The Fresnel biprism is a simple prism, but with a large apex angle. It refracts the upper half of the beam downward and the lower half upward, crossing them in the crystal at an angle.  The result is that the delay between the two crossing pulses varies along the transverse direction (x). So we need only image the crystal onto a camera to obtain an autocorrelation on a single shot.

To make a FROG, we must also spectrally resolve the resulting second-harmonic pulse. And the thick crystal does this for us! The thicker the crystal, the narrower the range of wavelengths emitted in a given direction, so a thick crystal naturally spectrally accomplishes this! Focusing this light onto the camera maps wavelength to the other transverse direction (y) and so yields a single-shot FROG measurement.

Here are two views of GRENOUILLE, one from the top and the other from the side.  It's the simplest pulse-measurement device ever invented!

Here's the first demonstration of GRENOUILLE, by grad student Patrick O'Shea.
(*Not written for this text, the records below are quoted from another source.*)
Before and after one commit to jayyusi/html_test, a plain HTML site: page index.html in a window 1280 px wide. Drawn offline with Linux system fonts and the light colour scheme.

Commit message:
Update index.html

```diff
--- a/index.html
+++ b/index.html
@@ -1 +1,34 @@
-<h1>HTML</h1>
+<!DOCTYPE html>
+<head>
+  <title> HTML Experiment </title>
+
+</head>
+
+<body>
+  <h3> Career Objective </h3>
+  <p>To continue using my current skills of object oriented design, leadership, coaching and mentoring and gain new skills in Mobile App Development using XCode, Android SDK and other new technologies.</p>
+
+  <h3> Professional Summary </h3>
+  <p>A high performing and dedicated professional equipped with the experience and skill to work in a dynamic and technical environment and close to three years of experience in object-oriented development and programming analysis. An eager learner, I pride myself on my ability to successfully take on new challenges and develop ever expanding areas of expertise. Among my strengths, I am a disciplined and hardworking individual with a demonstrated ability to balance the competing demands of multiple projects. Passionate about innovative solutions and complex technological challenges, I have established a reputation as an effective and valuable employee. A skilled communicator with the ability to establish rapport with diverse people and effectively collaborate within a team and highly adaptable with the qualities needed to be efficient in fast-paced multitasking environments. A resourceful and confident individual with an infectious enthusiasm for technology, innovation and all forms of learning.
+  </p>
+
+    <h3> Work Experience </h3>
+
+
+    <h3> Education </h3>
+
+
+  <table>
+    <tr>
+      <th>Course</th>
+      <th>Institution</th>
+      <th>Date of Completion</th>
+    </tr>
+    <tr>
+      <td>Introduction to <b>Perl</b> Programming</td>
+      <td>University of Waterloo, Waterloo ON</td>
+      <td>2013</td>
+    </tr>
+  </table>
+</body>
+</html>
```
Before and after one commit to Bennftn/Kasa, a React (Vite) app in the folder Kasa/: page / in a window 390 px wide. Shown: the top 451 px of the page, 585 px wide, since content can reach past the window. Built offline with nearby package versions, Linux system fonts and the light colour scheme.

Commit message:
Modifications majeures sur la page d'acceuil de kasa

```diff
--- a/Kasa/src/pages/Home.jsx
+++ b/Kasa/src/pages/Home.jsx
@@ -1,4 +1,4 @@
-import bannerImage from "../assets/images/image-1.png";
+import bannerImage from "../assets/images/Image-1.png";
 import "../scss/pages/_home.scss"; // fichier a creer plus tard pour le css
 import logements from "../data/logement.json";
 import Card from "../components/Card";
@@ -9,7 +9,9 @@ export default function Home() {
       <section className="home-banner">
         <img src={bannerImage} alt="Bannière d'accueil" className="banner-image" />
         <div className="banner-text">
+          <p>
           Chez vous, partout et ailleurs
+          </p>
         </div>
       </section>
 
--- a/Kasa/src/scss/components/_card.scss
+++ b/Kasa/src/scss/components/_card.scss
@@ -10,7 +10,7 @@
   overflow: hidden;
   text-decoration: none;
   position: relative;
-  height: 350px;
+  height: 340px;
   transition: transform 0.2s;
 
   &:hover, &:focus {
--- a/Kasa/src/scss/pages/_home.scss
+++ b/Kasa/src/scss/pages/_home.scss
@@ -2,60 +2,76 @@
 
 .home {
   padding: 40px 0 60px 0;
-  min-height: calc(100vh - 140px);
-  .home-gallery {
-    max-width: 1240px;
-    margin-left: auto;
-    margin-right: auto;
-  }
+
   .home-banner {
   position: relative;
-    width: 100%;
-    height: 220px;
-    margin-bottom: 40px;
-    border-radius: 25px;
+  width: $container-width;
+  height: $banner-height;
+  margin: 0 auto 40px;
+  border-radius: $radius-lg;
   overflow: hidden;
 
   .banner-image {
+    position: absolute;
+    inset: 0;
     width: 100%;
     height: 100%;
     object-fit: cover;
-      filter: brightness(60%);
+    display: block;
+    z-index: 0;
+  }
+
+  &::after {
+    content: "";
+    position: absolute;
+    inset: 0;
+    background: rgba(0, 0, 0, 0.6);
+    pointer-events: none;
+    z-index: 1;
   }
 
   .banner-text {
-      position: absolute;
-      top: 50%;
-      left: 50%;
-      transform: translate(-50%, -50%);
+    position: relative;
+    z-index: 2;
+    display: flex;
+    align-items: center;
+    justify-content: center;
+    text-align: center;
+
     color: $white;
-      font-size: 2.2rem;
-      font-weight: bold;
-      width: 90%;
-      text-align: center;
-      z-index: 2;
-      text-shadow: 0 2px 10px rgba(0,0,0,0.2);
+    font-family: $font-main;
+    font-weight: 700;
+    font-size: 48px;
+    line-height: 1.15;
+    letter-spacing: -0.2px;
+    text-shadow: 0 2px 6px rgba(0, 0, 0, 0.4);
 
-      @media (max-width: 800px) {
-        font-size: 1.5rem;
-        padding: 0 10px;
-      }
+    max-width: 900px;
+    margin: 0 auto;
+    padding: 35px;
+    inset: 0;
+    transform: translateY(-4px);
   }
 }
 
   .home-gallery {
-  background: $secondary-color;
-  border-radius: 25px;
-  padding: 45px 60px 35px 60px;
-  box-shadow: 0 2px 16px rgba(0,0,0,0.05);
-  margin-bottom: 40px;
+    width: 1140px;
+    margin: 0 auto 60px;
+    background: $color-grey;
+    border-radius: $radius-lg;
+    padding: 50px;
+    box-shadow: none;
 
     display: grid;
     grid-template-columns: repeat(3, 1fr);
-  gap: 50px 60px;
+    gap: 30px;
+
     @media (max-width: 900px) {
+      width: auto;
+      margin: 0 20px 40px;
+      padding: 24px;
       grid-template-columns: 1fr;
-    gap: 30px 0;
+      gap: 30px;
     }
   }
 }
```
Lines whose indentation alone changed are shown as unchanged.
Notice that its measurement of a somewhat complex pulse agrees with a FROG measurement of the same pulse.